REQUIRED WORK: The entire listing that follows must be repeated exactly, pictures excluded.

MATERIALS PROVIDED:
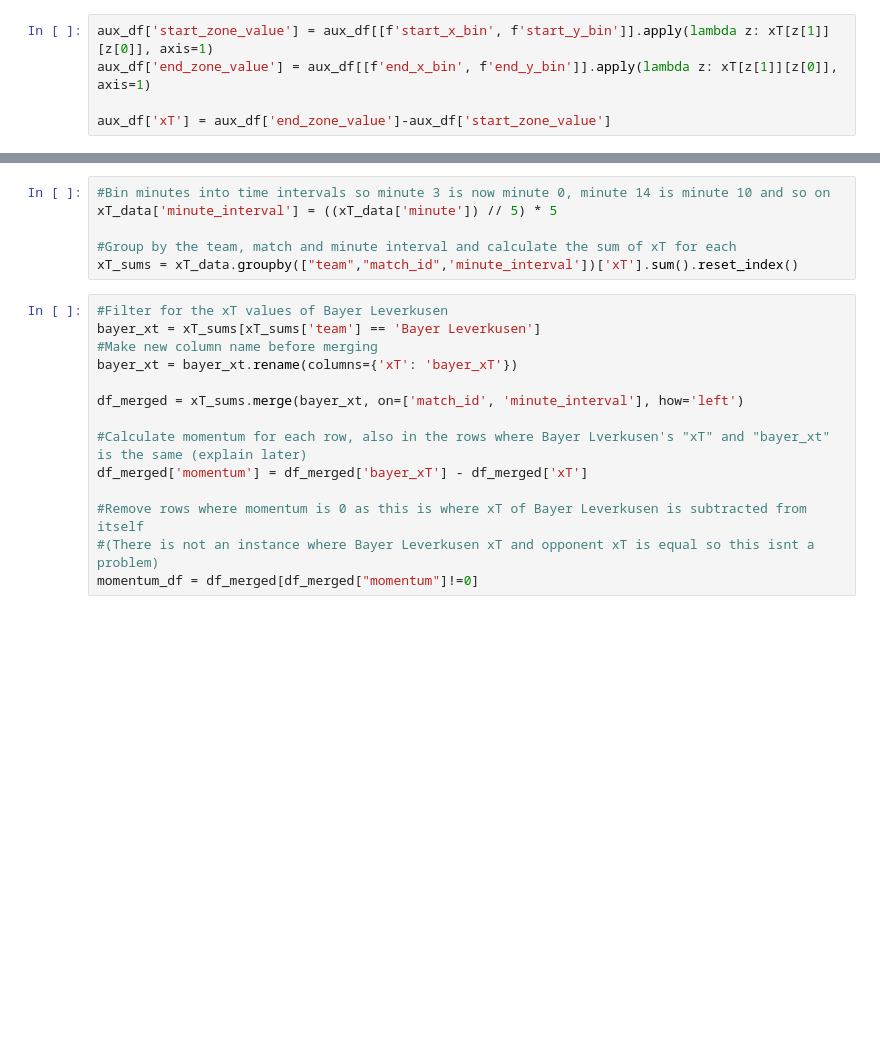
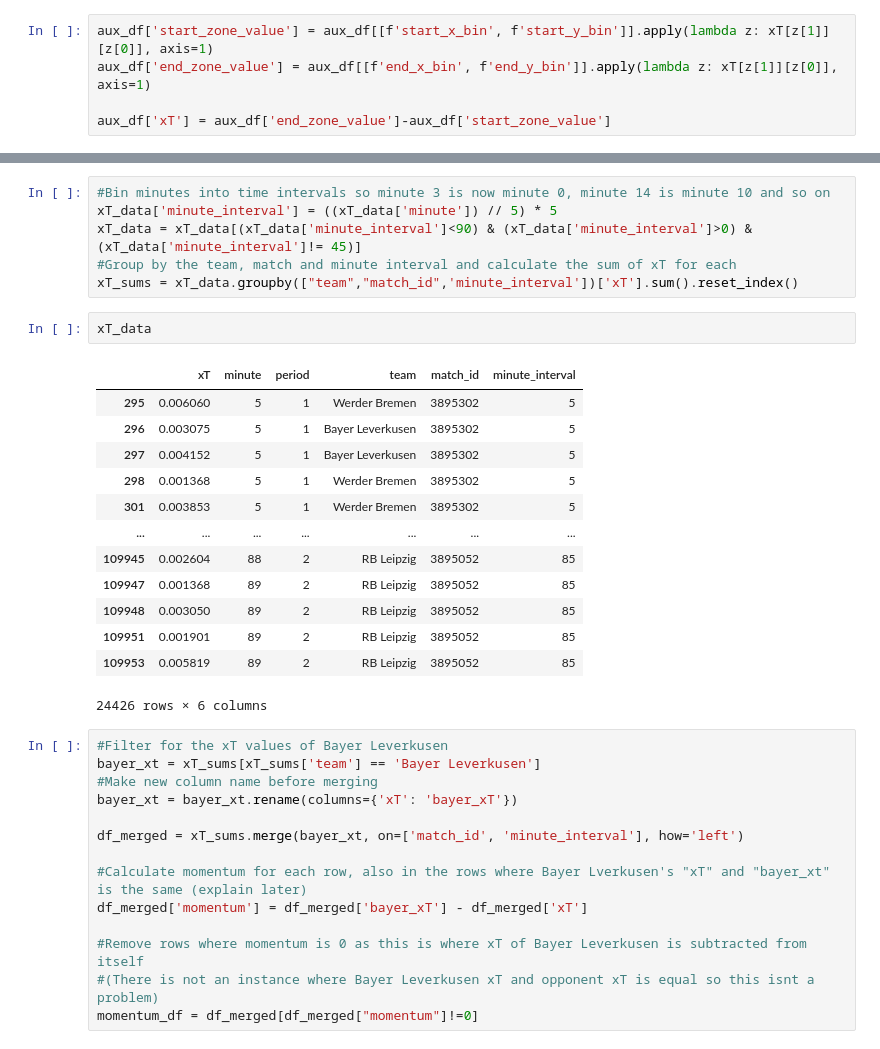
Before and after one commit to Morten-Tejlmand/5-semester, a Jupyter notebook: Momentum df creation.ipynb, the cells around one changed output, grey strips where cells are left out. Drawn from its saved outputs; the diff is of its cells as text; blank space fills up the shorter version.

```diff
--- a/Momentum df creation.ipynb
+++ b/Momentum df creation.ipynb
@@ -72,9 +90,25 @@ See the caveats in the documentation: https://pandas.pydata.org/pandas-docs/stab
 # %%
 #Bin minutes into time intervals so minute 3 is now minute 0, minute 14 is minute 10 and so on
 xT_data['minute_interval'] = ((xT_data['minute']) // 5) * 5
-
+xT_data = xT_data[(xT_data['minute_interval']<90) & (xT_data['minute_interval']>0) & (xT_data['minute_interval']!= 45)]
 #Group by the team, match and minute interval and calculate the sum of xT for each
 xT_sums = xT_data.groupby(["team","match_id",'minute_interval'])['xT'].sum().reset_index()
+# %%
+xT_data
+# %% [output]
+|  | xT | minute | period | team | match_id | minute_interval |
+| 295 | 0.006060 | 5 | 1 | Werder Bremen | 3895302 | 5 |
+| 296 | 0.003075 | 5 | 1 | Bayer Leverkusen | 3895302 | 5 |
+| 297 | 0.004152 | 5 | 1 | Bayer Leverkusen | 3895302 | 5 |
+| 298 | 0.001368 | 5 | 1 | Werder Bremen | 3895302 | 5 |
+| 301 | 0.003853 | 5 | 1 | Werder Bremen | 3895302 | 5 |
+| ... | ... | ... | ... | ... | ... | ... |
+| 109945 | 0.002604 | 88 | 2 | RB Leipzig | 3895052 | 85 |
+| 109947 | 0.001368 | 89 | 2 | RB Leipzig | 3895052 | 85 |
+| 109948 | 0.003050 | 89 | 2 | RB Leipzig | 3895052 | 85 |
+| 109951 | 0.001901 | 89 | 2 | RB Leipzig | 3895052 | 85 |
+| 109953 | 0.005819 | 89 | 2 | RB Leipzig | 3895052 | 85 |
+24426 rows × 6 columns
 # %%
 #Filter for the xT values of Bayer Leverkusen
 bayer_xt = xT_sums[xT_sums['team'] == 'Bayer Leverkusen']
```
Also changed, not shown: parts of 4 cells of this notebook, 3 other files.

ANSWER TO THIS EXERCISE:
Before and after one commit to Morten-Tejlmand/5-semester, a Jupyter notebook: Momentum df creation.ipynb, the cells around one changed output, grey strips where cells are left out. Drawn from its saved outputs; the diff is of its cells as text; blank space fills up the shorter version.

```diff
--- a/Momentum df creation.ipynb
+++ b/Momentum df creation.ipynb
@@ -72,9 +90,25 @@ See the caveats in the documentation: https://pandas.pydata.org/pandas-docs/stab
 # %%
 #Bin minutes into time intervals so minute 3 is now minute 0, minute 14 is minute 10 and so on
 xT_data['minute_interval'] = ((xT_data['minute']) // 5) * 5
-
+xT_data = xT_data[(xT_data['minute_interval']<90) & (xT_data['minute_interval']>0) & (xT_data['minute_interval']!= 45)]
 #Group by the team, match and minute interval and calculate the sum of xT for each
 xT_sums = xT_data.groupby(["team","match_id",'minute_interval'])['xT'].sum().reset_index()
+# %%
+xT_data
+# %% [output]
+|  | xT | minute | period | team | match_id | minute_interval |
+| 295 | 0.006060 | 5 | 1 | Werder Bremen | 3895302 | 5 |
+| 296 | 0.003075 | 5 | 1 | Bayer Leverkusen | 3895302 | 5 |
+| 297 | 0.004152 | 5 | 1 | Bayer Leverkusen | 3895302 | 5 |
+| 298 | 0.001368 | 5 | 1 | Werder Bremen | 3895302 | 5 |
+| 301 | 0.003853 | 5 | 1 | Werder Bremen | 3895302 | 5 |
+| ... | ... | ... | ... | ... | ... | ... |
+| 109945 | 0.002604 | 88 | 2 | RB Leipzig | 3895052 | 85 |
+| 109947 | 0.001368 | 89 | 2 | RB Leipzig | 3895052 | 85 |
+| 109948 | 0.003050 | 89 | 2 | RB Leipzig | 3895052 | 85 |
+| 109951 | 0.001901 | 89 | 2 | RB Leipzig | 3895052 | 85 |
+| 109953 | 0.005819 | 89 | 2 | RB Leipzig | 3895052 | 85 |
+24426 rows × 6 columns
 # %%
 #Filter for the xT values of Bayer Leverkusen
 bayer_xt = xT_sums[xT_sums['team'] == 'Bayer Leverkusen']
```
Also changed, not shown: parts of 4 cells of this notebook, 3 other files.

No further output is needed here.